Have you ever wondered what it was like to use the computer that the astronauts used when they flew to the moon? I have. I was twelve when Neil Armstrong took his small step, and was already a computer geek. A few years later I managed to get my hands on my "holy grail" - an Apollo Operations Handbook. That's where I learned about the DSKY - the "Display and Keyboard", which was the interface to the onboard computer. The AOH explained - at avery high level - the function and operation of the DSKY.

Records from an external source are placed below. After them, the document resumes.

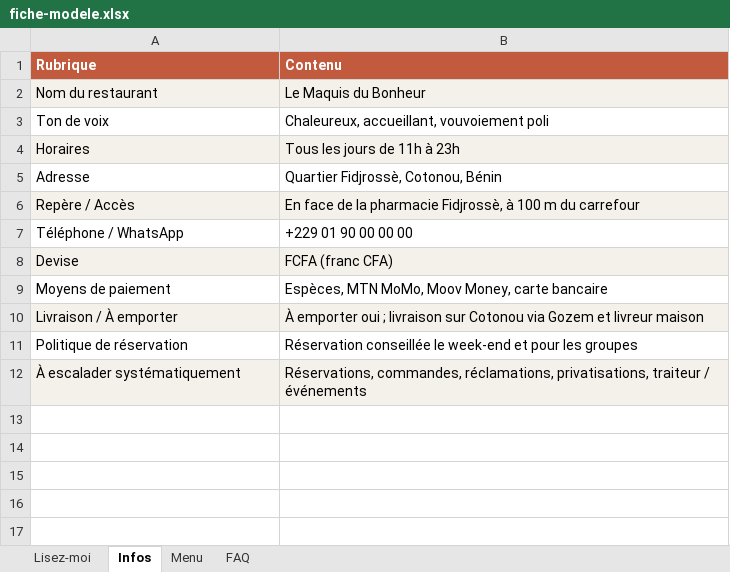
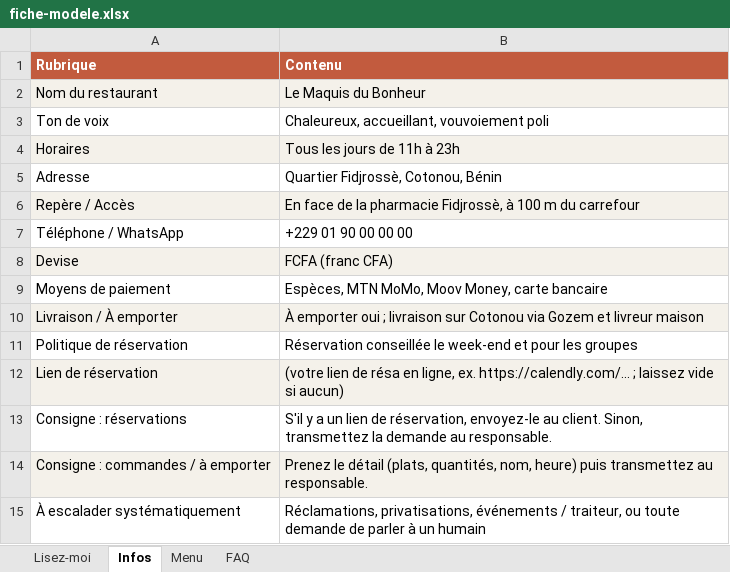
Before and after one commit to Deal-Club/wapy, an Excel workbook: docs/fiche-modele.xlsx, sheet Infos, drawn as a sheet; values as stored, in another font and other column widths than the file's, no borders; addresses are those after the commit; the diff names each change by its address in the sheet, - before the commit and + after, or states it on an @@ line.

Commit message:
feat(wapy): comportement piloté par les CONSIGNES de la fiche (multi-tenant) + template

```diff
--- a/docs/fiche-modele.xlsx (sheet Infos)
+++ b/docs/fiche-modele.xlsx (sheet Infos)
+row 12: Lien de réservation | (votre lien de résa en ligne, ex. https://calendly.com/... ; laissez vide si aucun)
+row 13: Consigne : réservations | S'il y a un lien de réservation, envoyez-le au client. Sinon, transmettez la demande au responsable.
+row 14: Consigne : commandes / à emporter | Prenez le détail (plats, quantités, nom, heure) puis transmettez au responsable.
-A15:B15 fill: #F4F1EA
+A15:B15 fill: none
-B15 (Contenu): Réservations, commandes, réclamations, privatisations, traiteur / événements
+B15 (Contenu): Réclamations, privatisations, événements / traiteur, ou toute demande de parler à un humain
```
Also changed, not shown: sheet Lisez-moi, 3 other files.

With typical young programmer's hubris, I figured I now knew enough about the basics of how the DSKY worked that I could cobble something together that would be a reasonable approximation. But, lacking the appropriate image handling toolkits (Macintosh and Windows were far in the future), the idea languished...
And then one day (many years later) I found Ron Burkey's Virtual AGC project, and I was blown away! This wasn't just an "approximation" – this was as close to the real thing as any mere mortal could hope to get. The only problem ... it didn't run on my Palm Tungsten PDA, so I couldn't have it with me at all times. :-)
So naturally, my DSKY simulation was the first thing I wanted to try. Serendipitously, Frank O'Brien's The Apollo Guidance Computer: Architecture and Operation was published at just the same time I started coding. I'd thought that Ron Burkey's site would provide me with everything I could possibly want to know to simulate the AGC/DSKY, but O'Brien's book really did provide new – and useful – information.
It didn't take long to have a working skeleton; but actually having something that really worked like the DSKY took fair bit longer. It currently does everything on the Virtual AGC page listed under Playing with Colossus and Playing with Luminary.) But frankly, that still wasn't very satisfying, since it didn't really do anything functional. I decided to at least get it to do what the real thing would do until the point of getting into earth orbit. Eventually